• **TASK GOAL**
Bring together every line in the data that includes "gray".

· · · · ·

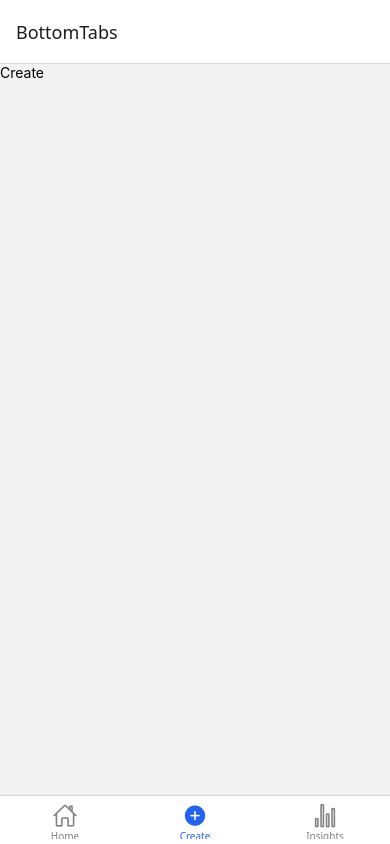
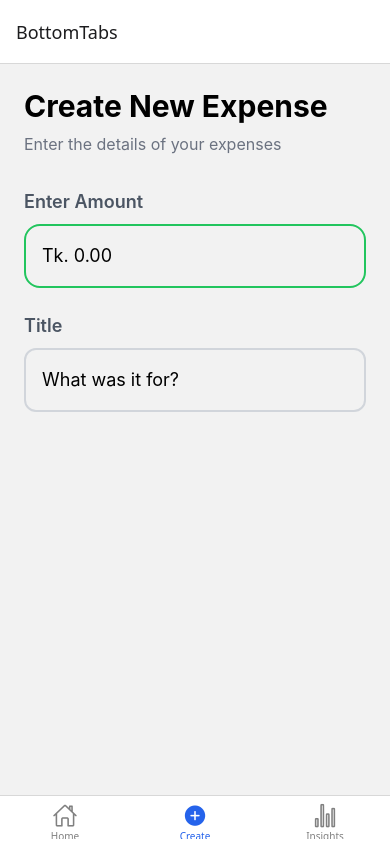
Before and after one commit to nibirshahriar/FinSmart---The-Personal-Finance-Manager-App, a React Native app: screen /Create in a window 390 px wide. Built offline with nearby package versions, Linux system fonts and the light colour scheme.

Commit message:
build create screen and make it responsive

```diff
--- a/src/screens/Create.js
+++ b/src/screens/Create.js
@@ -1,14 +1,62 @@
-import { StyleSheet, Text, View } from 'react-native'
-import React from 'react'
+import { ScrollView, StyleSheet, Text, View, TextInput } from "react-native";
+// import React from 'react'
+import tailwind from "twrnc";
+// import { TextInput } from 'react-native'
+import React, { useState } from "react";
 
 const Create = () => {
+  const [amount, setAmount] = useState(null);
+const [title, setTitle] = useState("");
+
   return (
     <View>
-      <Text>Create</Text>
+      <ScrollView contentContainerStyle={tailwind`p-6`}>
+        {/* Header section */}
+        <Text style={tailwind`text-3xl font-bold text-black`}>
+          Create New Expense
+        </Text>
+        <Text style={tailwind`text-base text-gray-500 mt-2 mb-8`}>
+          Enter the details of your expenses
+        </Text>
+
+        {/* form section */}
+
+        <View style={tailwind`mb-6`}>
+          {/* 1st textinput */}
+          <Text style={tailwind`text-lg font-semibold text-gray-600 mb-2`}>
+            Enter Amount
+          </Text>
+
+          <TextInput
+            placeholder="Tk. 0.00"
+            style={tailwind`border-2 border-green-500 p-4 rounded-2xl text-lg`}
+            value={amount}
+            onChangeText={setAmount}
+          />
+        </View>
+
+        {/* 2nd textinput */}
+        <View style={tailwind`mb-5`}>
+          <Text style={tailwind`text-lg font-semibold text-gray-600 mb-2`}>
+            Title
+          </Text>
+
+          <TextInput
+            placeholder="What was it for?"
+            style={tailwind`border-2 border-gray-300 p-4 rounded-xl text-lg`}
+            value={title}
+            onChangeText={setTitle}
+          />
+        </View>
+
+        {/* 3rd input category */}
+
+        {/* footer section */}
+      </ScrollView>
     </View>
-  )
-}
+  );
+};
 
-export default Create
+export default Create;
 
-const styles = StyleSheet.create({})
+const styles = StyleSheet.create({});
--- a/src/screens/Home.js
+++ b/src/screens/Home.js
@@ -57,7 +57,7 @@ const Home = ({navigation}) => {
 const totalSpent = expensesData.reduce((sum,item)=> sum + item.amount,0)
 
   return (
- <View>
+ <View style={tailwind`flex-1 bg-white`}>
    <View style={tailwind`px-5 pt-5 pb-3`}>
       <Text style={tailwind`text-4xl font-bold text-black`}>Hello 👋</Text>
 <Text style={tailwind`text-base text-gray-500 mt-1`}>Start tracking your expenses wisely</Text>
```
Also changed, not shown: src/navigation/AppNavigator.js (+12 -13 lines).
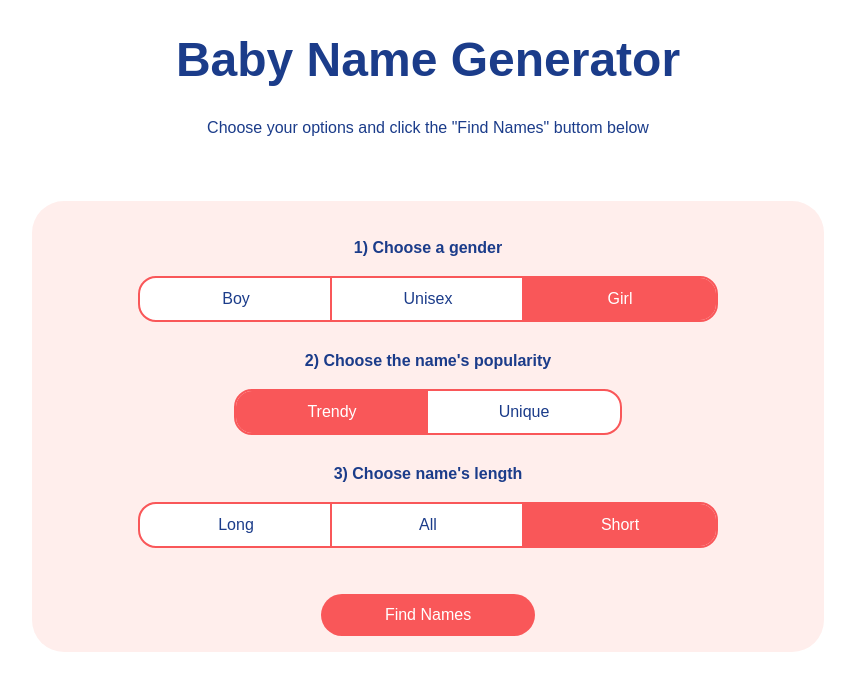
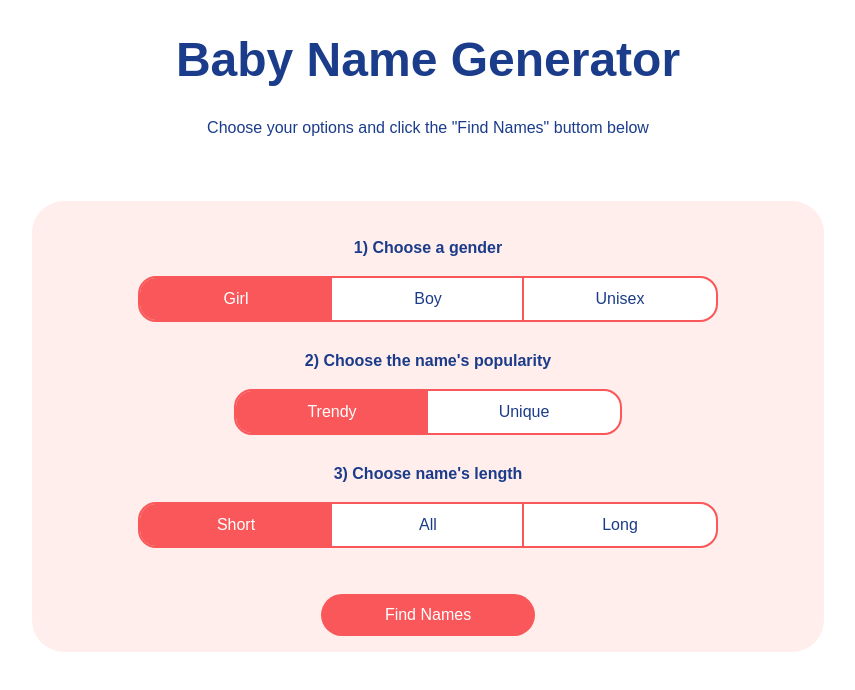
Before and after one commit to harblaith7/Nuxt3-Course-Udemy, a Nuxt app in the folder 01-Baby-Name-Generator/: page / in a window 1280 px wide. Shown: the top 690 px of the page, without its empty margins (212-1067 px from the left). Built offline with nearby package versions, Linux system fonts and the light colour scheme.

Commit message:
refactor: add option component

```diff
--- a/01-Baby-Name-Generator/app.vue
+++ b/01-Baby-Name-Generator/app.vue
@@ -26,6 +26,24 @@
 };
 
 const selectedNames = ref<string[]>([]);
+
+const optionsArray = [
+  {
+    title: "1) Choose a gender",
+    category: "gender",
+    buttons: [Gender.GIRL, Gender.BOY, Gender.UNISEX],
+  },
+  {
+    title: "2) Choose the name's popularity",
+    category: "popularity",
+    buttons: [Popularity.TRENDY, Popularity.UNIQUE],
+  },
+  {
+    title: "3) Choose name's length",
+    category: "length",
+    buttons: [Length.SHORT, Length.ALL, Length.LONG],
+  },
+];
 </script>
 
 <template>
@@ -33,77 +51,12 @@
     <h1>Baby Name Generator</h1>
     <p>Choose your options and click the "Find Names" buttom below</p>
     <div class="options-container">
-      <div class="option-container">
-        <h4>1) Choose a gender</h4>
-        <div class="option-buttons">
-          <button
-            class="option option-left"
-            :class="options.gender === Gender.BOY && 'option-active'"
-            @click="options.gender = Gender.BOY"
-          >
-            Boy
-          </button>
-          <button
-            class="option"
-            :class="options.gender === Gender.UNISEX && 'option-active'"
-            @click="options.gender = Gender.UNISEX"
-          >
-            Unisex
-          </button>
-          <button
-            class="option option-right"
-            :class="options.gender === Gender.GIRL && 'option-active'"
-            @click="options.gender = Gender.GIRL"
-          >
-            Girl
-          </button>
-        </div>
-      </div>
-      <div class="option-container">
-        <h4>2) Choose the name's popularity</h4>
-        <div class="option-buttons">
-          <button
-            class="option option-left"
-            :class="options.popularity === Popularity.TRENDY && 'option-active'"
-            @click="options.popularity = Popularity.TRENDY"
-          >
-            Trendy
-          </button>
-          <button
-            class="option option-right"
-            :class="options.popularity === Popularity.UNIQUE && 'option-active'"
-            @click="options.popularity = Popularity.UNIQUE"
-          >
-            Unique
-          </button>
-        </div>
-      </div>
-      <div class="option-container">
-        <h4>3) Choose name's length</h4>
-        <div class="option-buttons">
-          <button
-            class="option option-left"
-            :class="options.length === Length.LONG && 'option-active'"
-            @click="options.length = Length.LONG"
-          >
-            Long
-          </button>
-          <button
-            class="option"
-            :class="options.length === Length.ALL && 'option-active'"
-            @click="options.length = Length.ALL"
-          >
-            All
-          </button>
-          <button
-            class="option option-right"
-            :class="options.length === Length.SHORT && 'option-active'"
-            @click="options.length = Length.SHORT"
-          >
-            Short
-          </button>
-        </div>
-      </div>
+      <Option
+        v-for="option in optionsArray"
+        :key="option.title"
+        :option="option"
+        :options="options"
+      />
       <button class="primary" @click="computeSelectedNames">Find Names</button>
     </div>
     <div class="cards-container">
@@ -127,7 +80,6 @@
 h1 {
   font-size: 3rem;
 }
-
 .options-container {
   background-color: rgb(255, 238, 236);
   border-radius: 2rem;
@@ -136,35 +88,6 @@
   margin: 0 auto;
   margin-top: 4rem;
   position: relative;
-}
-
-.option-container {
-  margin-bottom: 2rem;
-}
-
-.option {
-  background: white;
-  outline: 0.15rem solid rgb(249, 87, 89);
-  border: none;
-  padding: 0.75rem;
-  width: 12rem;
-  font-size: 1rem;
-  color: rgb(27, 60, 138);
-  cursor: pointer;
-  font-weight: 200;
-}
-
-.option-left {
-  border-radius: 1rem 0 0 1rem;
-}
-
-.option-right {
-  border-radius: 0 1rem 1rem 0;
-}
-
-.option-active {
-  background-color: rgb(249, 87, 89);
-  color: white;
 }
 
 .primary {
--- /dev/null
+++ b/01-Baby-Name-Generator/components/Option.vue
@@ -0,0 +1,76 @@
+<script setup lang="ts">
+import { Gender, Length, Popularity } from "@/data";
+
+interface OptionProps {
+  option: {
+    title: string;
+    category: string;
+    buttons: Gender[];
+  };
+  options: {
+    gender: Gender;
+    popularity: Popularity;
+    length: Length;
+  };
+}
+
+const props = defineProps<OptionProps>();
+
+const computeButtonClasses = (value, index) => {
+  const classNames = [];
+  if (props.options[props.option.category] === value)
+    classNames.push("option-active");
+  if (index === 0) classNames.push("option-left");
+  if (index === props.option.buttons.length - 1)
+    classNames.push("option-right");
+  return classNames.join(" ");
+};
+</script>
+
+<template>
+  <div class="option-container">
+    <h4>{{ option.title }}</h4>
+    <div class="option-buttons">
+      <button
+        v-for="(value, index) in option.buttons"
+        :key="value"
+        class="option"
+        :class="computeButtonClasses(value, index)"
+        @click="options[option.category] = value"
+      >
+        {{ value }}
+      </button>
+    </div>
+  </div>
+</template>
+
+<style scoped>
+.option-container {
+  margin-bottom: 2rem;
+}
+
+.option {
+  background: white;
+  outline: 0.15rem solid rgb(249, 87, 89);
+  border: none;
+  padding: 0.75rem;
+  width: 12rem;
+  font-size: 1rem;
+  color: rgb(27, 60, 138);
+  cursor: pointer;
+  font-weight: 200;
+}
+
+.option-left {
+  border-radius: 1rem 0 0 1rem;
+}
+
+.option-right {
+  border-radius: 0 1rem 1rem 0;
+}
+
+.option-active {
+  background-color: rgb(249, 87, 89);
+  color: white;
+}
+</style>
```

· · · · ·

• **THE COMPLETED TASK**
+        <Text style={tailwind`text-base text-gray-500 mt-2 mb-8`}>
+          <Text style={tailwind`text-lg font-semibold text-gray-600 mb-2`}>
+          <Text style={tailwind`text-lg font-semibold text-gray-600 mb-2`}>
+            style={tailwind`border-2 border-gray-300 p-4 rounded-xl text-lg`}
 <Text style={tailwind`text-base text-gray-500 mt-1`}>Start tracking your expenses wisely</Text>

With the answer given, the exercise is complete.